The one thing that can rip apart a championship team more than anything is dissension in the locker room. It doesn’t matter how much talent you have, if you you are not together you are not going to win. I always tried to head it off before it even started and hit it head on when it did. This is how I would do that and how I take the same approach in resolving family conflict.
It’s never easy losing a family member or close friend. Recently I lost two friends, Malcolm Glazer and Truett Cathy. Here are my thoughts on their lives and the legacy they left behind.

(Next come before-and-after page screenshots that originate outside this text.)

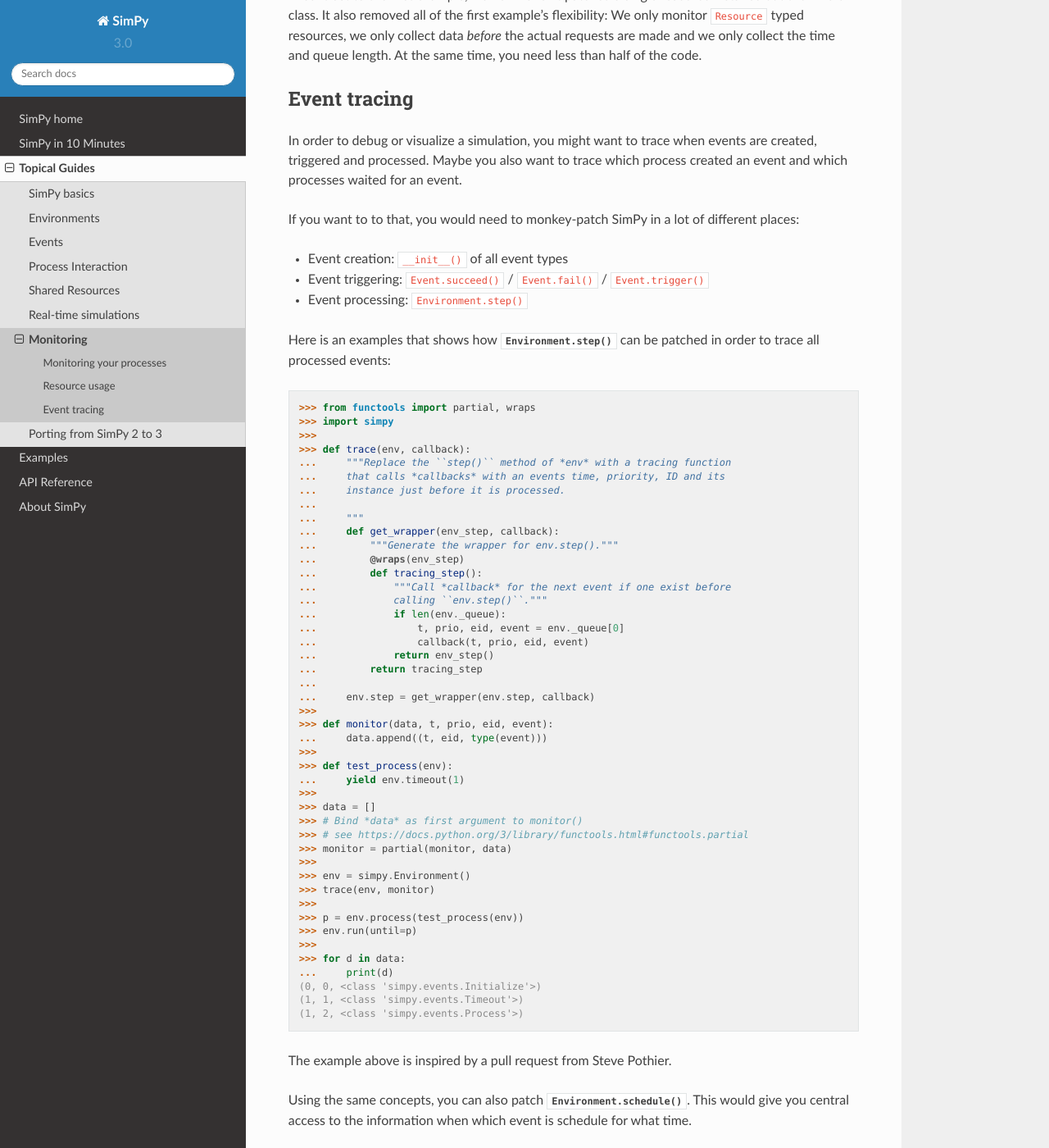
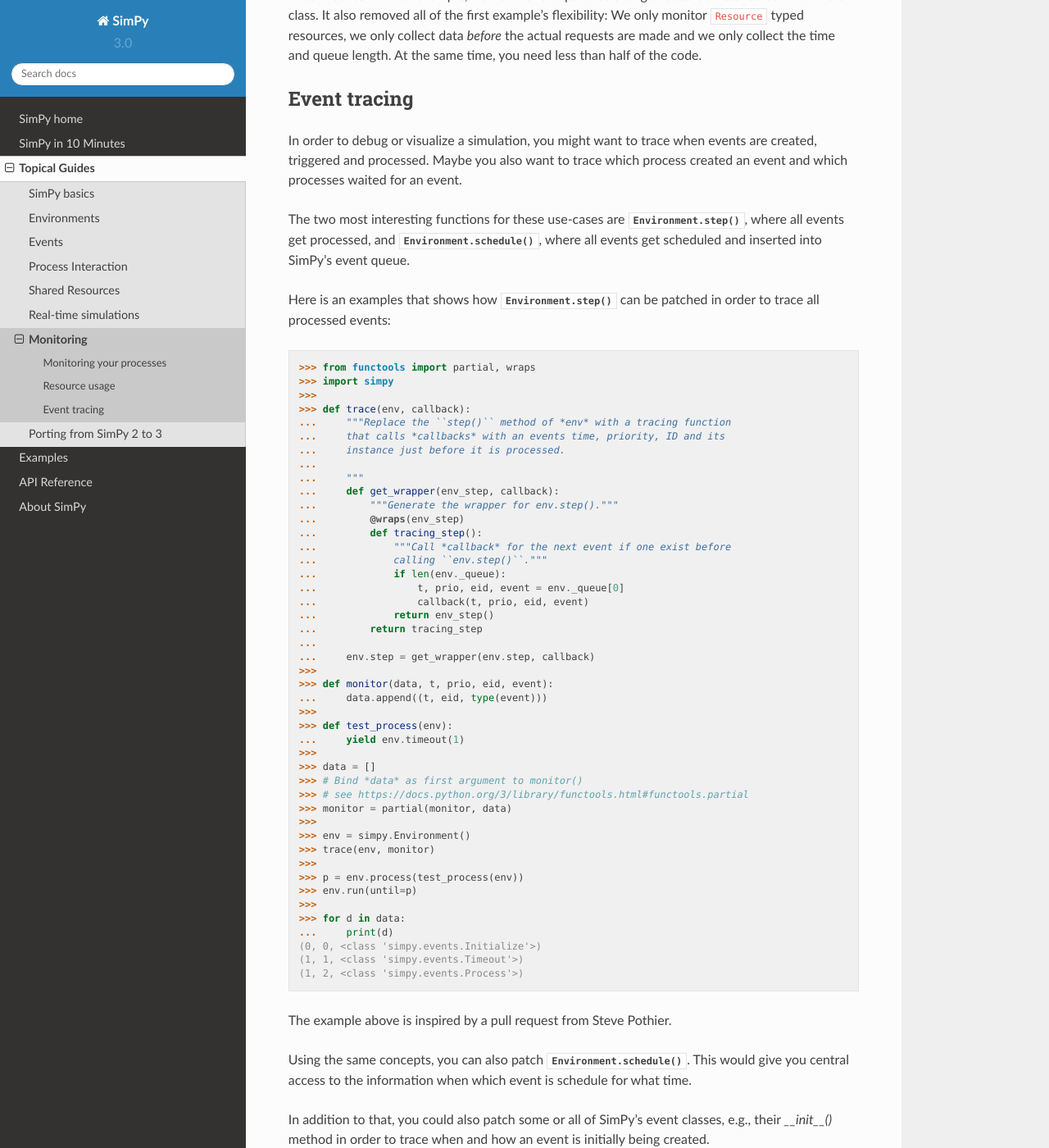
Before and after one commit to cristiklein/simpy, a Sphinx documentation site: the page built from docs/topical_guides/monitoring.rst, in a window 1280 px wide and 1400 px high, scrolled down 3809 px. Shown: the whole window at 82% size. Built offline with Sphinx 7.4.7 and the Read the Docs theme 2.0.0, drawn with Linux system fonts in a browser that asks for light colours; pages that are not in the unit, such as notebooks, are missing from menus; the version number is read from the project's files by our own code.

Commit message:
Put more emphasis on patching schedule() and step() than on patching the Event classes.

```diff
--- a/docs/topical_guides/monitoring.rst
+++ b/docs/topical_guides/monitoring.rst
@@ -239,15 +239,10 @@ In order to debug or visualize a simulation, you might want to trace when
 events are created, triggered and processed.  Maybe you also want to trace
 which process created an event and which processes waited for an event.
 
-If you want to to that, you would need to monkey-patch SimPy in a lot of
-different places:
-
-- Event creation: ``__init__()`` of all event types
-
-- Event triggering: ``Event.succeed()`` / ``Event.fail()``
-  / ``Event.trigger()``
-
-- Event processing: ``Environment.step()``
+The two most interesting functions for these use-cases are
+:meth:`Environment.step()`, where all events get processed, and
+:meth:`Environment.schedule()`, where all events get scheduled and inserted
+into SimPy's event queue.
 
 Here is an examples that shows how :meth:`Environment.step()` can be patched in
 order to trace all processed events:
@@ -305,3 +300,7 @@ The example above is inspired by a pull request from Steve Pothier.
 Using the same concepts, you can also patch :meth:`Environment.schedule()`.
 This would give you central access to the information when which event is
 schedule for what time.
+
+In addition to that, you could also patch some or all of SimPy's event classes,
+e.g., their `__init__()` method in order to trace when and how an event is
+initially being created.
```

Integrity is what you do when no one is watching; it’s doing the right thing all the time, even when it may work to your disadvantage. Integrity is keeping your word. Integrity is that internal compass and rudder that directs you to where you know you should go when everything around you is pulling […]
I don’t know if you celebrate Valentine’s Day or not. Lauren and I try to do something special, like go to dinner, and I always wear a red dress shirt, which most people don’t seem to expect from me. While we enjoy it, many people consider this a day specifically created for florists, jewelers, and […]
The fatherhood movie, Courageous, releases today. Here’s my take on why this movie is so impactful. I encourage you to spend some time with your family by going to see Courageous this weekend.
Coach Ed Thomas is one of my heroes. He taught his players the game of life and made a lasting impression on his players. The book, The Sacred Acre, tells his story and is a must read for anyone involved in coaching and influencing young people. [youtube]http://www.youtube.com/watch?v=DTd-xc0zFcU [/youtube]
Here’s a quick update on my good friend, Mark Lemke. I can’t tell you how grateful I am that the Lord caused our paths to cross.